July 19, 2020

Applying for a Work Permit as an Asylum Applicant

Work Permit Asylum

If you are applying for asylum in the United States, there are separate requirements to meet if you are simultaneously applying for a work permit. Only certain immigrants can apply for a work permit, also known as Employment Authorization Documents (EADs). Prior to 1994, asylum seekers were able to get EADs upon arrival in the United States. In order to combat the amount of asylum seekers coming to the United States with less credible claims, the United States Citizenship and Immigration Services (USCIS) imposed additional requirements for simultaneous asylum and work permit applicants. There are two ways to apply for an EAD: win your asylum case or the six month (150 day filing) waiting period, also known as the asylum time clock.

Winning Your Asylum Case

While this may seem rhetorical, the easiest way to be granted a work permit is to win your asylum case. Once an asylum applicant wins their case, they are automatically entitled to receive a work permit, though asylees are eligible to work without a work permit. This is because upon a grant of asylum, you are no longer required to even apply for an EAD. If you win your asylum case, you are automatically granted a social security number, which can be used to apply for employment in the United States, however, many clients choose to apply for a work permit as it’s a form of federal identification.

The Six Month Waiting Period

For the vast majority of asylum applicants, the aforementioned process is much more complicated and time consuming than simply winning their case. Applicants often have to wait months, if not years, for a decision to be made. Thus, the second option for obtaining EADs is the asylum time clock.

If an applicant has to wait more than 180 days to hear an initial decision on their asylum case, the applicant is entitled to apply for EADs. At 150 days after filing an asylum claim, the applicant may apply for an EAD by filing an I-765 Application for Employment Authorization. The USCIS then has 30 days to approve your application. At the 180 day mark, the asylum applicant may be granted a work permit.
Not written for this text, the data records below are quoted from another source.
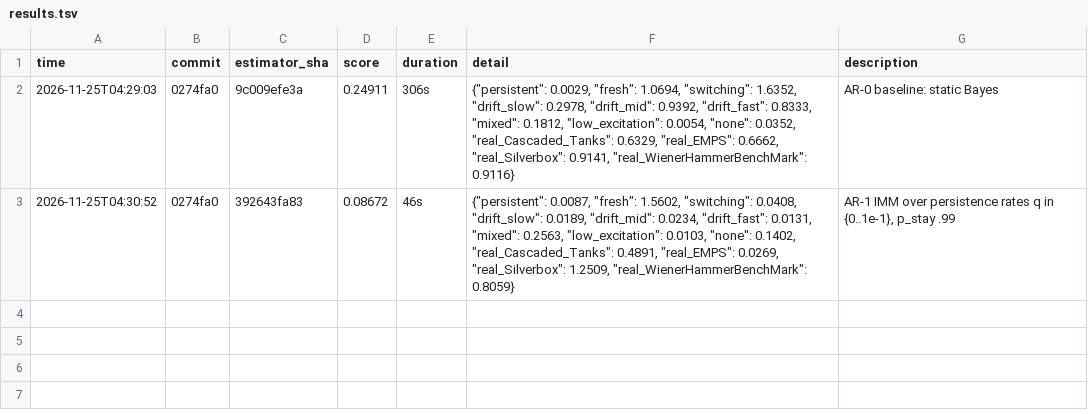
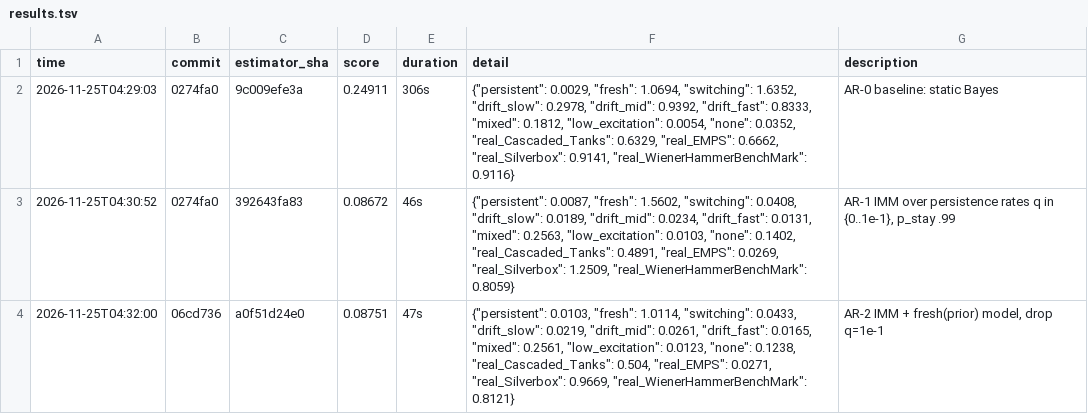
Before and after one commit to Bhavith-Chandra/WMI, a TSV file: autoresearch/results.tsv, drawn as a sheet; the diff names each change by its address in the sheet, - before the commit and + after, or states it on an @@ line.

```diff
--- a/autoresearch/results.tsv
+++ b/autoresearch/results.tsv
+row 4: 2026-11-25T04:32:00 | 06cd736 | a0f51d24e0 | 0.08751 | 47s | {"persistent": 0.0103, "fresh": 1.0114, "switching": 0.0433, "drift_slow": 0.0219, "drift_mid": 0.0261, "drift_fast": 0.0165, "mixed": 0.2561, "low_excitation": 0.0123, "none": 0.1238, "real_Cascaded_Tanks": 0.504, "real_EMPS": 0.0271, "real_Silverbox": 0.9669, "real_WienerHammerBenchMark": 0.8121} | AR-2 IMM + fresh(prior) model, drop q=1e-1
```
Also changed, not shown: 3 other files.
There is no filing fee for the first work permit under the (c)(8)—it is typically valid for 2 years. Thereafter, USCIS currently charges $410 for additional EADs (this filing fee may go up soon).

However, there are certain events which could stop the 150 day clock for the applicant:

  1. Failure to appear at your interview or fingerprint appointment
  2. Failure to receive and acknowledge your asylum decision in person (if required)
  3. A request to reschedule your interview for a later date
  4. A request to transfer your case to a new asylum office or interview location, including when the transfer is based on a new address
  5. A request to provide additional evidence after your interview
  6. Failure to provide a competent interpreter at your interview

 It is very challenging to start the 150 clock back up once it has been stopped, and will likely require the assistance of an attorney to do so. Recently, the Trump Administration has proposed extending the six month 180 waiting period to a full calendar year waiting period of 365 days. Although this proposal has not yet gone into effect, it should serve as a warning to get your asylum application in as soon as possible to start the clock!

If you are interested in applying for asylum, or need help with applying for EAD, contact the attorneys at Bailey Immigration for more information – call (503)224-0950.